Task:
Write the records out again exactly, but without pictures.
· · ·
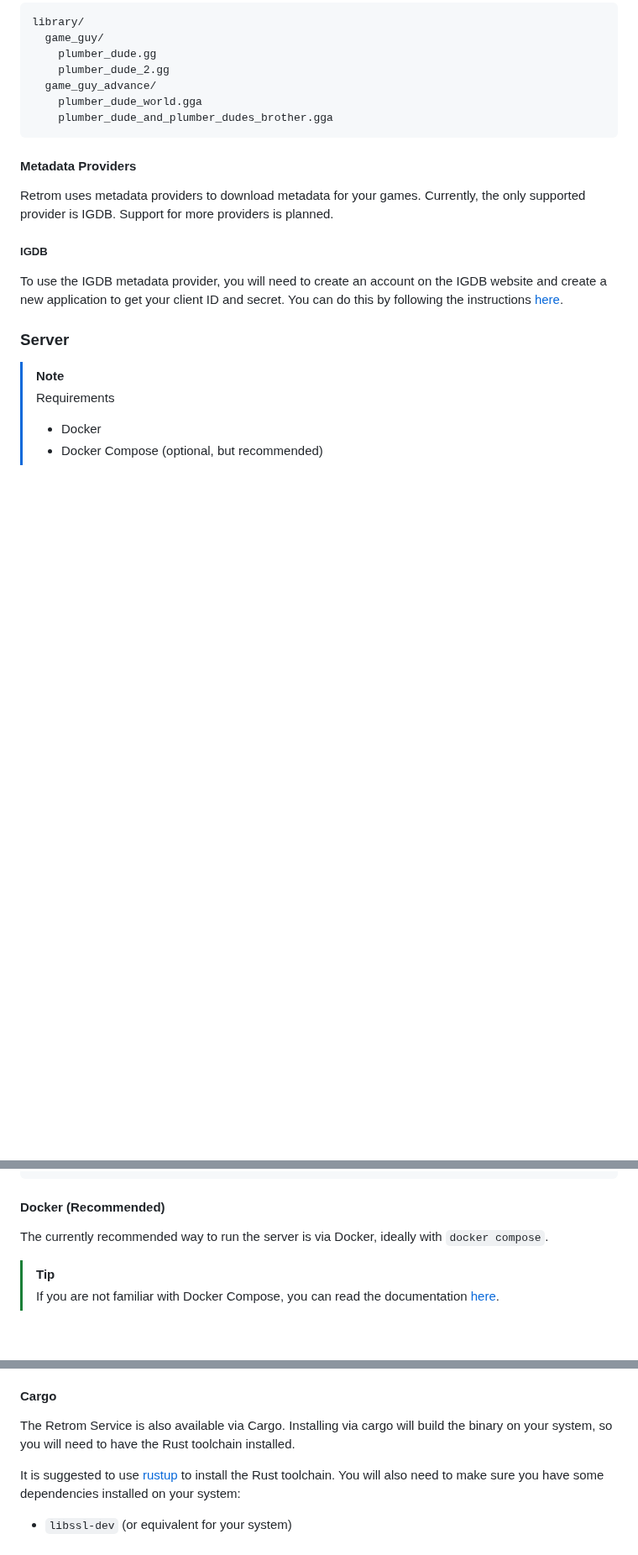
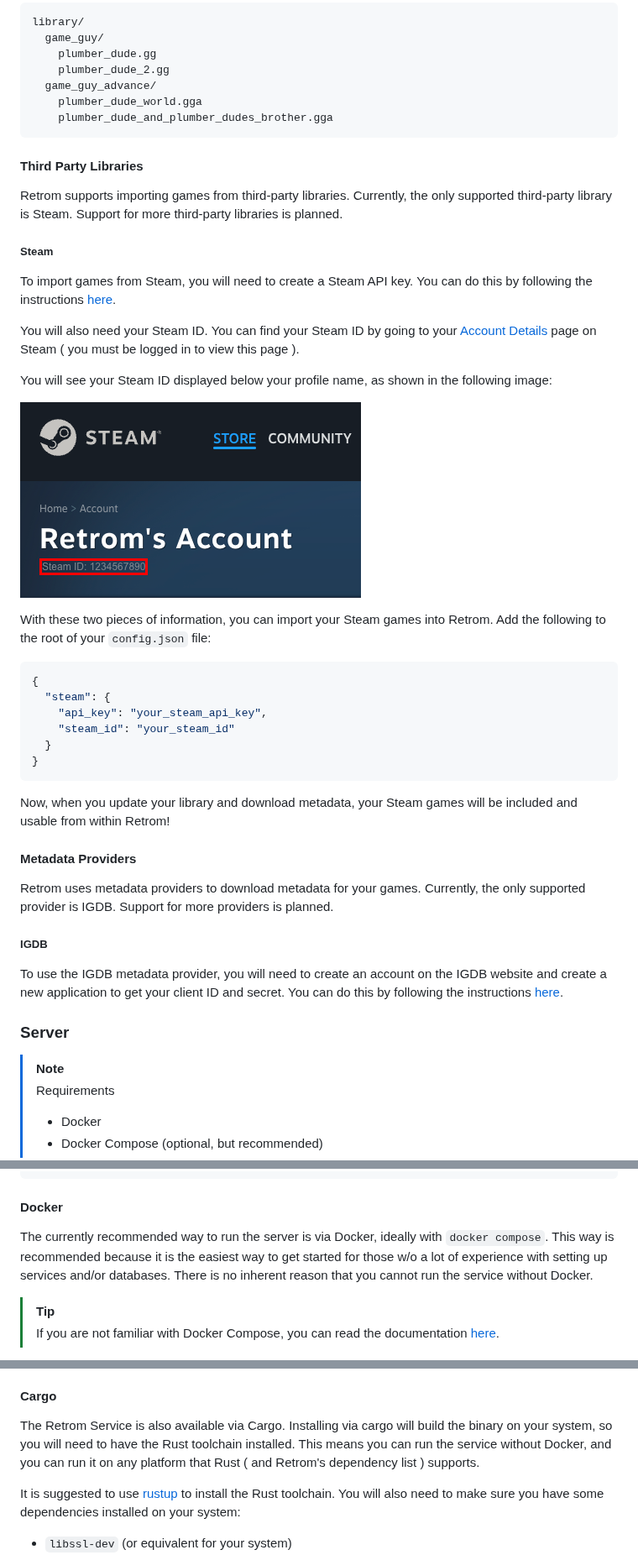
Before and after one commit to JMBeresford/retrom, a Markdown page: README.md, 3 parts joined by grey strips. Shown at 84% size. Rendered like a GitHub page; pictures changed too: docs/imgs/steam-id.png (added); blank space fills up the shorter version.

Commit message:
doc: add steam setup instructions

````diff
--- a/README.md
+++ b/README.md
@@ -167,6 +170,39 @@ library/
     plumber_dude_and_plumber_dudes_brother.gga
 ```
 
+#### Third Party Libraries
+
+Retrom supports importing games from third-party libraries. Currently, the only supported third-party
+library is Steam. Support for more third-party libraries is planned.
+
+##### Steam
+
+To import games from Steam, you will need to create a Steam API key. You can do this by following the
+instructions [here](https://steamcommunity.com/dev/apikey).
+
+You will also need your Steam ID. You can find your Steam ID by going to your
+[Account Details](https://store.steampowered.com/account/) page on Steam ( you must be logged in to
+view this page ).
+
+You will see your Steam ID displayed below your profile name, as shown in the following image:
+
+![Steam ID](docs/imgs/steam-id.png)
+
+With these two pieces of information, you can import your Steam games into Retrom.
+Add the following to the root of your `config.json` file:
+
+```json
+{
+  "steam": {
+    "api_key": "your_steam_api_key",
+    "steam_id": "your_steam_id"
+  }
+}
+```
+
+Now, when you update your library and download metadata, your Steam games will be included and usable
+from within Retrom!
+
 #### Metadata Providers
 
 Retrom uses metadata providers to download metadata for your games. Currently, the only supported
@@ -221,9 +257,12 @@ The server is configured via a config file. Here is an example config file:
 }
 ```
 
-#### Docker (Recommended)
+#### Docker
 
-The currently recommended way to run the server is via Docker, ideally with `docker compose`.
+The currently recommended way to run the server is via Docker, ideally with `docker compose`. This
+way is recommended because it is the easiest way to get started for those w/o a lot of experience
+with setting up services and/or databases. There is no inherent reason that you cannot run the
+service without Docker.
 
 > [!TIP]
 > If you are not familiar with Docker Compose, you can read the documentation [here](https://docs.docker.com/compose/).
@@ -298,7 +337,8 @@ The web client will be accessible at port 3000, and the service itself on port 5
 #### Cargo
 
 The Retrom Service is also available via Cargo. Installing via cargo will build the binary on your system, so you will need
-to have the Rust toolchain installed.
+to have the Rust toolchain installed. This means you can run the service without Docker, and you can run it on any platform
+that Rust ( and Retrom's dependency list ) supports.
 
 It is suggested to use [rustup](https://rustup.rs/) to install the Rust toolchain. You will also need to make sure you have
 some dependencies installed on your system:
````
Also changed, not shown: other parts of README.md (+4 -1 lines).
· · ·
Result of the task:
Before and after one commit to JMBeresford/retrom, a Markdown page: README.md, 3 parts joined by grey strips. Shown at 84% size. Rendered like a GitHub page; pictures changed too: docs/imgs/steam-id.png (added); blank space fills up the shorter version.

Commit message:
doc: add steam setup instructions

````diff
--- a/README.md
+++ b/README.md
@@ -167,6 +170,39 @@ library/
     plumber_dude_and_plumber_dudes_brother.gga
 ```
 
+#### Third Party Libraries
+
+Retrom supports importing games from third-party libraries. Currently, the only supported third-party
+library is Steam. Support for more third-party libraries is planned.
+
+##### Steam
+
+To import games from Steam, you will need to create a Steam API key. You can do this by following the
+instructions [here](https://steamcommunity.com/dev/apikey).
+
+You will also need your Steam ID. You can find your Steam ID by going to your
+[Account Details](https://store.steampowered.com/account/) page on Steam ( you must be logged in to
+view this page ).
+
+You will see your Steam ID displayed below your profile name, as shown in the following image:
+
+![Steam ID](docs/imgs/steam-id.png)
+
+With these two pieces of information, you can import your Steam games into Retrom.
+Add the following to the root of your `config.json` file:
+
+```json
+{
+  "steam": {
+    "api_key": "your_steam_api_key",
+    "steam_id": "your_steam_id"
+  }
+}
+```
+
+Now, when you update your library and download metadata, your Steam games will be included and usable
+from within Retrom!
+
 #### Metadata Providers
 
 Retrom uses metadata providers to download metadata for your games. Currently, the only supported
@@ -221,9 +257,12 @@ The server is configured via a config file. Here is an example config file:
 }
 ```
 
-#### Docker (Recommended)
+#### Docker
 
-The currently recommended way to run the server is via Docker, ideally with `docker compose`.
+The currently recommended way to run the server is via Docker, ideally with `docker compose`. This
+way is recommended because it is the easiest way to get started for those w/o a lot of experience
+with setting up services and/or databases. There is no inherent reason that you cannot run the
+service without Docker.
 
 > [!TIP]
 > If you are not familiar with Docker Compose, you can read the documentation [here](https://docs.docker.com/compose/).
@@ -298,7 +337,8 @@ The web client will be accessible at port 3000, and the service itself on port 5
 #### Cargo
 
 The Retrom Service is also available via Cargo. Installing via cargo will build the binary on your system, so you will need
-to have the Rust toolchain installed.
+to have the Rust toolchain installed. This means you can run the service without Docker, and you can run it on any platform
+that Rust ( and Retrom's dependency list ) supports.
 
 It is suggested to use [rustup](https://rustup.rs/) to install the Rust toolchain. You will also need to make sure you have
 some dependencies installed on your system:
````
Also changed, not shown: other parts of README.md (+4 -1 lines).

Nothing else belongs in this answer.